§ **Problem**:
Type out the listing below exactly. Pictures stay out of it.

§ **Task inputs**:
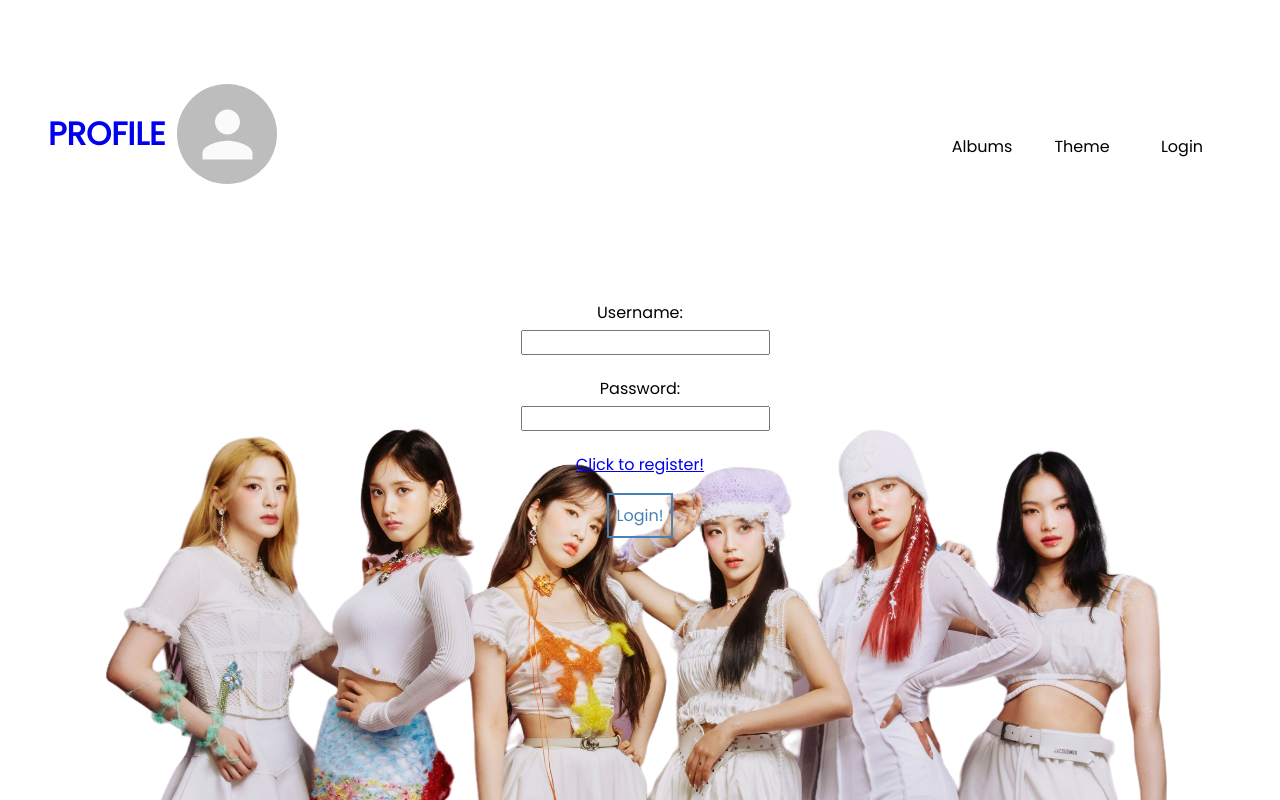
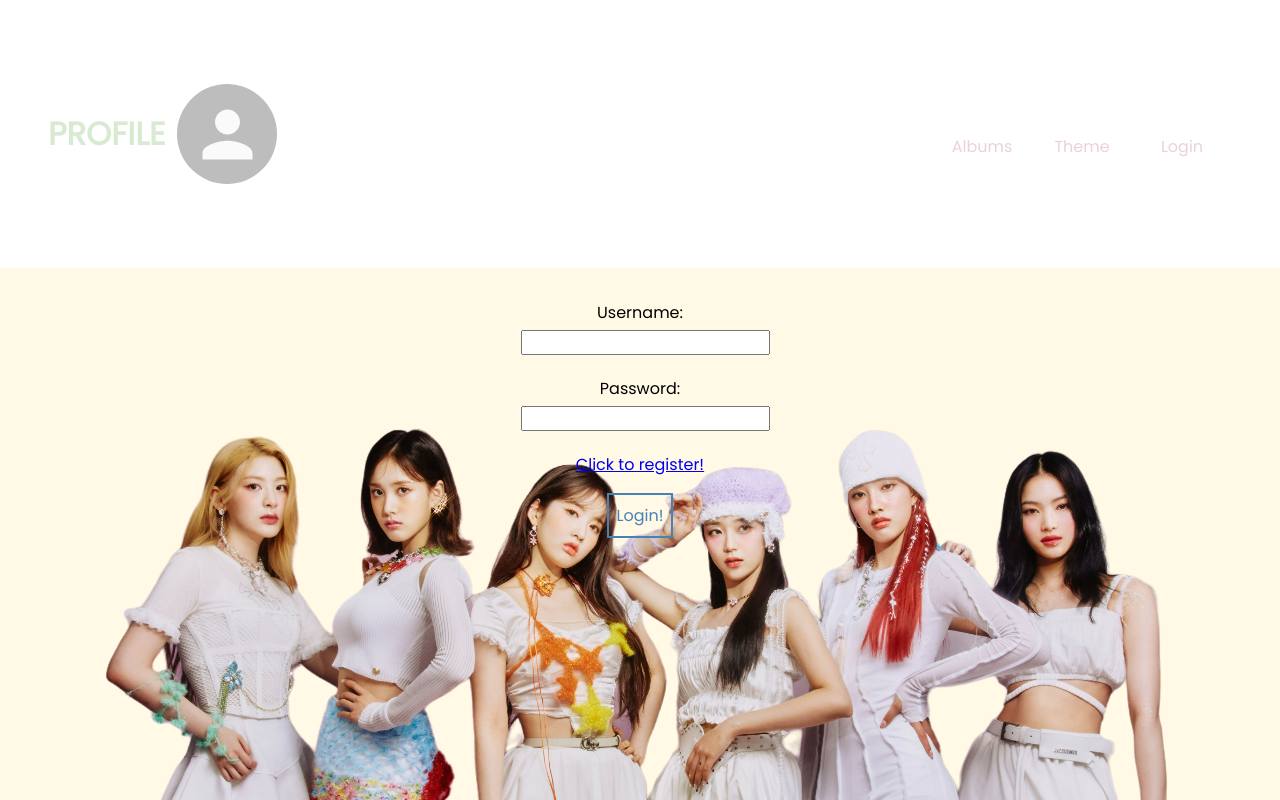
Before and after one commit to kenmyvn/Capstone_KPOP, a React (Create React App) app in the folder frontend/: page /login in a window 1280 px wide. Built offline with nearby package versions, Linux system fonts and the light colour scheme.

Commit message:
work on toggle button

```diff
--- a/frontend/src/App.css
+++ b/frontend/src/App.css
@@ -8,37 +8,31 @@
   box-sizing: inherit;
 }
 
-/* :root {
-  --background-color-stereotype: #fff9e6;
-  --profile-color-stereotype: #d9ead3;
-  --buttons-color-sterotype: #ead1dc;
-  --navbar-color-stereotype: #ffffff;
-  --buttonshover-color-stereotype: #b4a7d6;
-
-  --background-color-asap: #ffffff;
-  --profile-color-asap: #fff269;
-  --buttons-color-asap: #6fa8dc;
-  --navbar-color-asap: #e06666;
-  --buttonshover-color-asap: #8e7cc3;
-} */
+:root {
+  --background-color: #fff9e6;
+  --profile-color: #d9ead3;
+  --buttons-color: #ead1dc;
+  --navbar-color: #ffffff;
+  --buttonshover-color: #b4a7d6;
+}
 
 body[data-theme="stereotype"] {
-  --background-color-stereotype: #fff9e6;
-  --profile-color-stereotype: #d9ead3;
-  --buttons-color-sterotype: #ead1dc;
-  --navbar-color-stereotype: #ffffff;
-  --buttonshover-color-stereotype: #b4a7d6;
+  --background-color: #fff9e6;
+  --profile-color: #d9ead3;
+  --buttons-color: #ead1dc;
+  --navbar-color: #ffffff;
+  --buttonshover-color: #b4a7d6;
 }
 
 body[data-theme="asap"] {
-  --background-color-asap: #ffffff;
-  --profile-color-asap: #fff269;
-  --buttons-color-asap: #6fa8dc;
-  --navbar-color-asap: #e06666;
-  --buttonshover-color-asap: #8e7cc3;
+  --background-color: #ffffff;
+  --profile-color: #fff269;
+  --buttons-color: #6fa8dc;
+  --navbar-color: #e06666;
+  --buttonshover-color: #8e7cc3;
 }
 
-[data-theme="run2u"] {
+body[data-theme="run2u"] {
   --primary-color: #ffffff;
   --secondary-color: #d5a6bd;
   --tertiary-color: #bcbcbc;
@@ -108,24 +102,24 @@ button:hover {
 }
 
 body {
-  background-color: var(--background-color-stereotype);
+  background-color: var(--background-color);
 }
 
 .navBar {
-  background-color: var(--navbar-color-stereotype);
+  background-color: var(--navbar-color);
 }
 
 .navBar b {
-  color: var(--profile-color-stereotype);
+  color: var(--profile-color);
 }
 
 .navBar button {
-  color: var(--buttons-color-sterotype);
-  background-color: var(--buttons-color-sterotype);
+  color: var(--buttons-color);
+  background-color: var(--buttons-color);
 }
 
 .navBar button:hover {
   /* background: white; */
-  color: var(--buttonshover-color-stereotype);
+  color: var(--buttonshover-color);
   cursor: pointer;
 }
--- a/frontend/src/components/DisplayAlbums/DisplayAlbums.jsx
+++ b/frontend/src/components/DisplayAlbums/DisplayAlbums.jsx
@@ -12,7 +12,7 @@ const DisplayAlbums = (props) => {
         className="image-display"
         height="450px"
       />
-      <Link to={`/theme`}>
+      <Link to={`/album`}>
         <img
           src="/ab67616d0000b273af2fda9fb591d43c355c2ac3.png"
           alt="star to a young culture album"
--- a/frontend/src/components/NavBar/NavBar.jsx
+++ b/frontend/src/components/NavBar/NavBar.jsx
@@ -57,9 +57,9 @@ const Navbar = () => {
           <li className="buttons-2">
             <button>Albums</button>
           </li>
-          <li className="buttons-2">
+          <Link to={`/theme`} className="buttons-2">
             <button>Theme</button>
-          </li>
+          </Link>
           <li className="buttons-2">
             {user ? (
               <button onClick={logoutUser}>Logout</button>
```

§ **Response below**:
Before and after one commit to kenmyvn/Capstone_KPOP, a React (Create React App) app in the folder frontend/: page /login in a window 1280 px wide. Built offline with nearby package versions, Linux system fonts and the light colour scheme.

Commit message:
work on toggle button

```diff
--- a/frontend/src/App.css
+++ b/frontend/src/App.css
@@ -8,37 +8,31 @@
   box-sizing: inherit;
 }
 
-/* :root {
-  --background-color-stereotype: #fff9e6;
-  --profile-color-stereotype: #d9ead3;
-  --buttons-color-sterotype: #ead1dc;
-  --navbar-color-stereotype: #ffffff;
-  --buttonshover-color-stereotype: #b4a7d6;
-
-  --background-color-asap: #ffffff;
-  --profile-color-asap: #fff269;
-  --buttons-color-asap: #6fa8dc;
-  --navbar-color-asap: #e06666;
-  --buttonshover-color-asap: #8e7cc3;
-} */
+:root {
+  --background-color: #fff9e6;
+  --profile-color: #d9ead3;
+  --buttons-color: #ead1dc;
+  --navbar-color: #ffffff;
+  --buttonshover-color: #b4a7d6;
+}
 
 body[data-theme="stereotype"] {
-  --background-color-stereotype: #fff9e6;
-  --profile-color-stereotype: #d9ead3;
-  --buttons-color-sterotype: #ead1dc;
-  --navbar-color-stereotype: #ffffff;
-  --buttonshover-color-stereotype: #b4a7d6;
+  --background-color: #fff9e6;
+  --profile-color: #d9ead3;
+  --buttons-color: #ead1dc;
+  --navbar-color: #ffffff;
+  --buttonshover-color: #b4a7d6;
 }
 
 body[data-theme="asap"] {
-  --background-color-asap: #ffffff;
-  --profile-color-asap: #fff269;
-  --buttons-color-asap: #6fa8dc;
-  --navbar-color-asap: #e06666;
-  --buttonshover-color-asap: #8e7cc3;
+  --background-color: #ffffff;
+  --profile-color: #fff269;
+  --buttons-color: #6fa8dc;
+  --navbar-color: #e06666;
+  --buttonshover-color: #8e7cc3;
 }
 
-[data-theme="run2u"] {
+body[data-theme="run2u"] {
   --primary-color: #ffffff;
   --secondary-color: #d5a6bd;
   --tertiary-color: #bcbcbc;
@@ -108,24 +102,24 @@ button:hover {
 }
 
 body {
-  background-color: var(--background-color-stereotype);
+  background-color: var(--background-color);
 }
 
 .navBar {
-  background-color: var(--navbar-color-stereotype);
+  background-color: var(--navbar-color);
 }
 
 .navBar b {
-  color: var(--profile-color-stereotype);
+  color: var(--profile-color);
 }
 
 .navBar button {
-  color: var(--buttons-color-sterotype);
-  background-color: var(--buttons-color-sterotype);
+  color: var(--buttons-color);
+  background-color: var(--buttons-color);
 }
 
 .navBar button:hover {
   /* background: white; */
-  color: var(--buttonshover-color-stereotype);
+  color: var(--buttonshover-color);
   cursor: pointer;
 }
--- a/frontend/src/components/DisplayAlbums/DisplayAlbums.jsx
+++ b/frontend/src/components/DisplayAlbums/DisplayAlbums.jsx
@@ -12,7 +12,7 @@ const DisplayAlbums = (props) => {
         className="image-display"
         height="450px"
       />
-      <Link to={`/theme`}>
+      <Link to={`/album`}>
         <img
           src="/ab67616d0000b273af2fda9fb591d43c355c2ac3.png"
           alt="star to a young culture album"
--- a/frontend/src/components/NavBar/NavBar.jsx
+++ b/frontend/src/components/NavBar/NavBar.jsx
@@ -57,9 +57,9 @@ const Navbar = () => {
           <li className="buttons-2">
             <button>Albums</button>
           </li>
-          <li className="buttons-2">
+          <Link to={`/theme`} className="buttons-2">
             <button>Theme</button>
-          </li>
+          </Link>
           <li className="buttons-2">
             {user ? (
               <button onClick={logoutUser}>Logout</button>
```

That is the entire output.